The Air Force has just taken “So Help Me God” out of the oath of enlistment. God will give them exactly what they have decided they wanted. In a time of trouble, God will not help them. Unfortunately when leadership fails, the innocent are hurt. If I had Christian children of enlistment age, I would have them choose another branch of service.
The military can point to a number of occasions when a battle turned on one miraculous moment. Whole wars are won and lost on divine intervention, and it has been true throughout the ages. Here is one such story of George Washington taken from “The Real American History”.
Washington was undaunted in his task, bravely going to and fro amidst the shower of musket balls, trying to rally his troops. But in spite of his bravery and reckless courage, he could not stem the tide. At the same time, God's hand can be seen protecting George Washington while he was busy going back and forth across the battle field completely exposed, carrying out General Braddock's orders. One soldier observing Washington stated: "I expected every moment to see him fall. Nothing but the superintending care of Providence could have saved him."
Indians testified later, that they had singled him out, but their bullets had no effect on him. They were convinced that an invisible Power was protecting him.
Washington had two horses shot out from under him, and four bullet holes in his coat. Yet he himself was untouched by bullet, bayonet, tomahawk, or arrow. Scores of victims had fallen beside him, yet he went unharmed. He had been protected by God's hand! Every other mounted officer had been slain!
Eventually Braddock was mortally wounded in the side, and fell. When this occurred all the British troops fled in confusion. Washington gathered up what was left of the Virginia men, barely 30 of them, the injured General, and proceeded to cover the retreating British; He left all the baggage, weapons, provisions, cattle, and horses behind for the enemy to plunder. General Braddock died three days later.
It was the most lopsided battle in American history. 714 British soldiers had been killed, 37 wounded. 26 officers out of 86 were killed, and 37 wounded. Only 30 men and 3 officers were killed, of the French and Indians!
Upon Washington's return to Fort Cumberland (120 miles from the battle scene), he wrote a letter to his mother to allay any fears she would have, as news of the rout had preceded them.
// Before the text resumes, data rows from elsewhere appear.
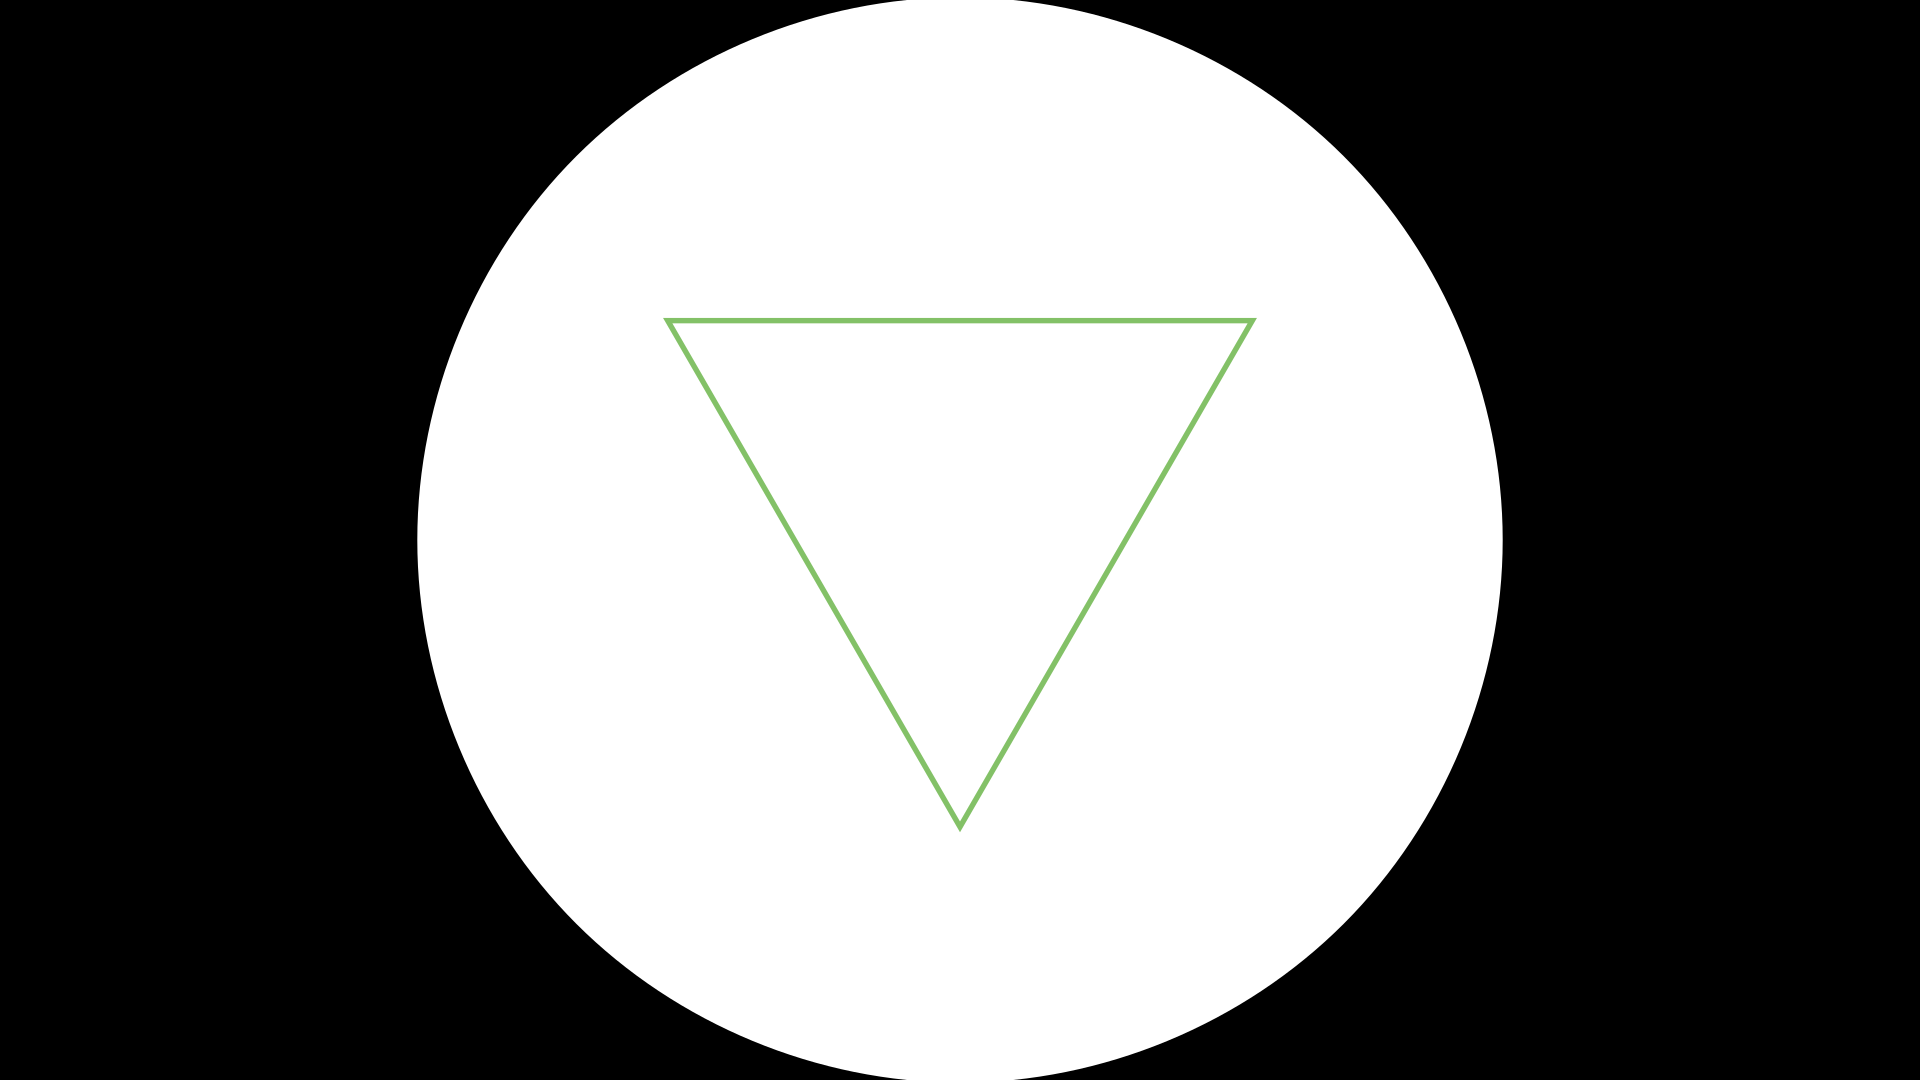
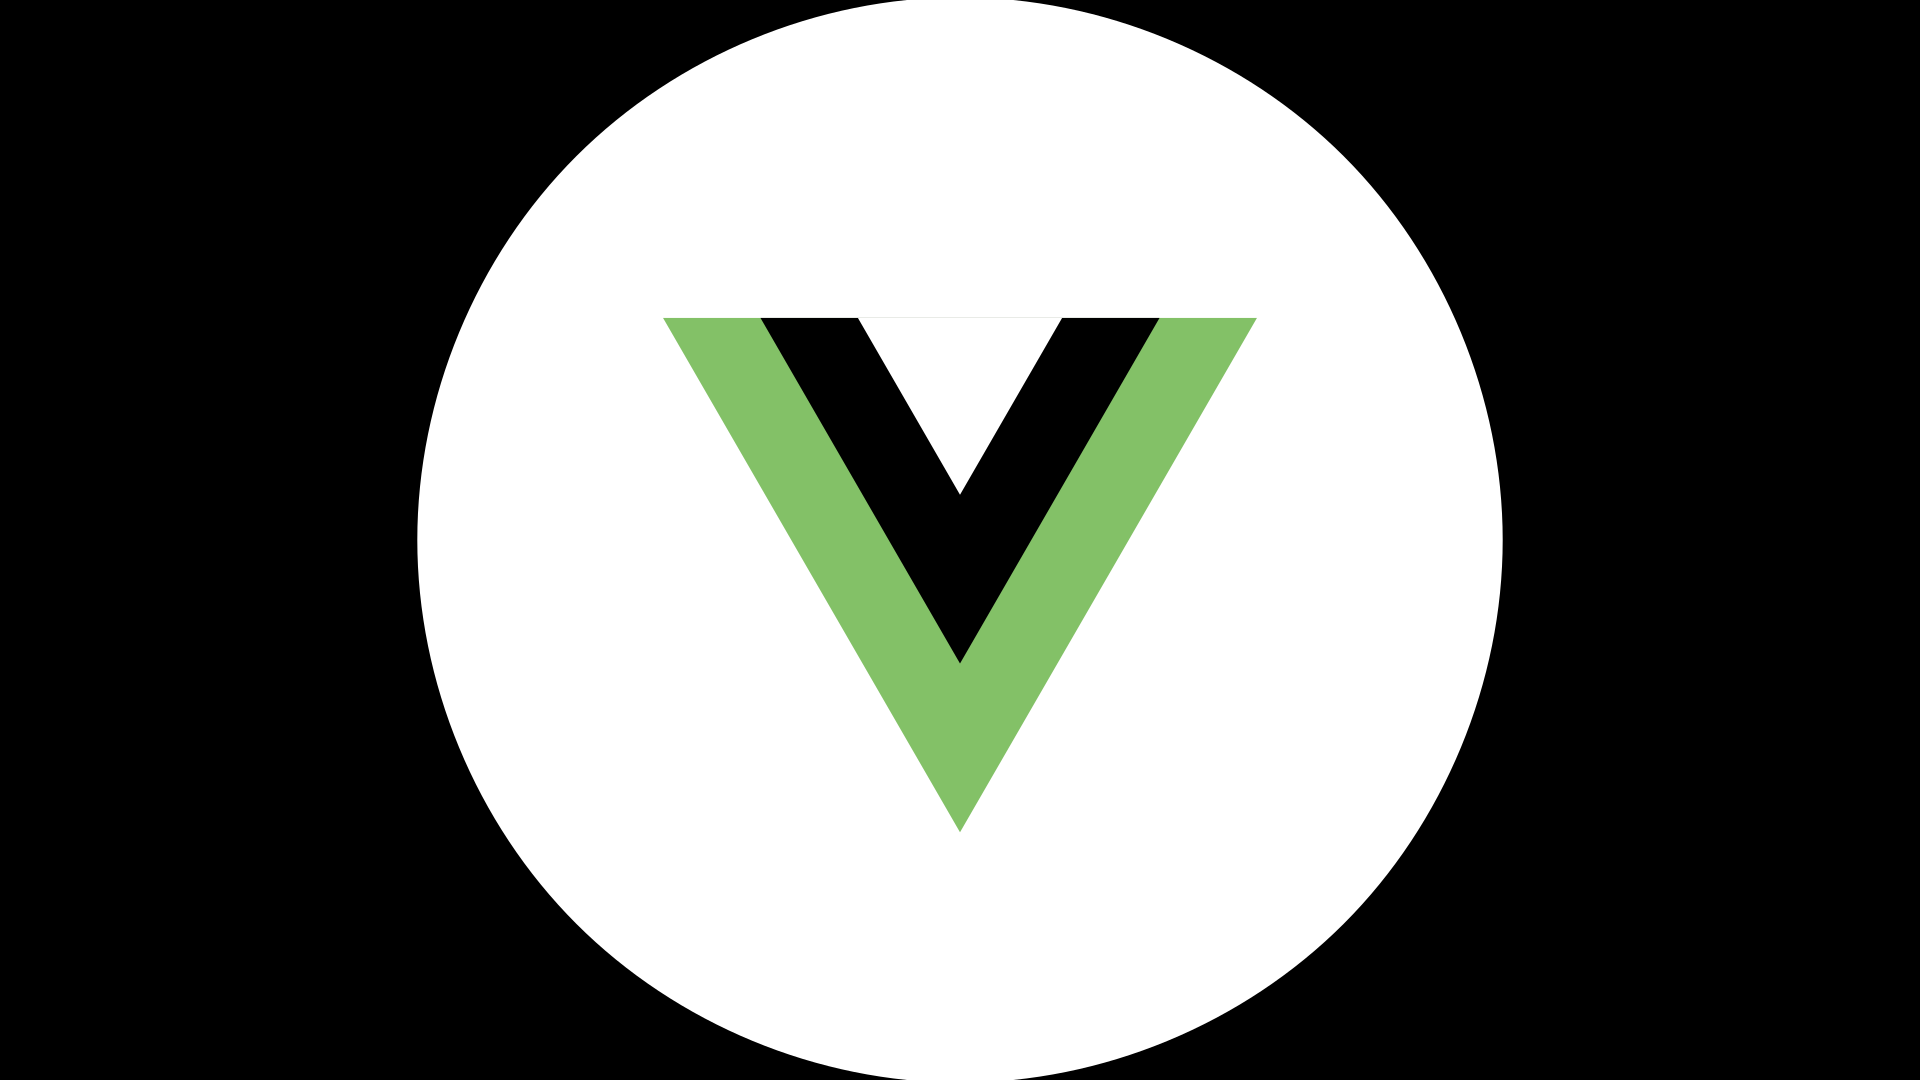
fixed fill on triangles Ex_04 END

Changed region(s): [[0.3438, 0.275, 0.6562, 0.7639]]

diff --git a/Exercises/Ex_04.py b/Exercises/Ex_04.py
@@ -6,13 +6,14 @@ class Ex_04(Scene):
         fill = {"fill_opacity": 1}
         circle = Circle(color=WHITE, **fill).scale(4)
 
-        b_triangle = Triangle(color = GREEN).scale(2.5)
+        b_triangle = Triangle(color = GREEN, **fill).scale(2.5)
         b_triangle.rotate(PI, about_point=ORIGIN)
 
         m_triangle = b_triangle.copy()
         m_triangle.scale(2/3, about_edge=UP).set_color(BLACK)
 
         s_triangle = b_triangle.copy()
+        s_triangle.scale(1/3, about_edge=UP).set_color(WHITE)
On the same day (July 18, 1755) he also wrote to his brother, John A. Washington:
"As I have heard since my arrival at this place [Fort Cumberland], a circumstantial account of my death and dying speech, I take this early opportunity of contradicting the first, and of assuring you that I have not as yet composed the latter. But, by the all-powerful dispensations of Providence, I have been protected beyond all human probability or expectation; for I had four bullets through my coat, and two horses shot under me, yet escaped unhurt, although death was leveling my companions on every side of me!"
But wait, it gets even better. 15 years later, an old respected Indian Chief sought out council with Washington, when he heard that he was in the area. Through an interpreter he explained that he had set out on a long journey to meet Washington personally, and to speak to him about the battle 15 years earlier. He said:
"I am a chief and ruler over my tribes. My influence extends to the waters of the great lakes and to the far Blue Mountains. I have traveled a long and weary path that I might see the young warrior of the great battle. It was on the day when the white man's blood mixed with the streams of our forest that I first beheld this chief [Washington]. I called to my young men and said, mark yon tall and daring warrior? He is not of the red-coat tribe--he hath an Indian's wisdom, and his warriors fight as we do--himself is alone exposed. Quick, let your aim be certain, and he dies.
Our rifles were leveled, rifles which, but for you, knew not how to miss--'twas all in vain, a power mightier far than we, shielded you. Seeing you were under the special guardianship of the Great Spirit, we immediately ceased to fire at you. I am old and soon shall be gathered to the great council fire of my fathers in the land of shades, but ere I go, there is something bids me speak in the voice of prophecy. Listen! The Great Spirit protects that man [pointing at Washington], and guides his destinies--he will become the chief of nations, and a people yet unborn will hail him as the founder of a mighty empire. I am come to pay homage to the man who is the particular favorite of Heaven, and who can never die in battle."
This is an AMAZING account of God's divine protection over George Washington!!
Ps 71:12 O God, be not far from me; O my God, make haste to help me!
Is 50:7 But the Lord God helps me; therefore I have not been disgraced; therefore I have set my face like a flint, and I know that I shall not be put to shame.
As for me and my family, we will always pledge “So Help Me God”.
Published on Saturday, September 20, 2014 @ 4:18 AM CDT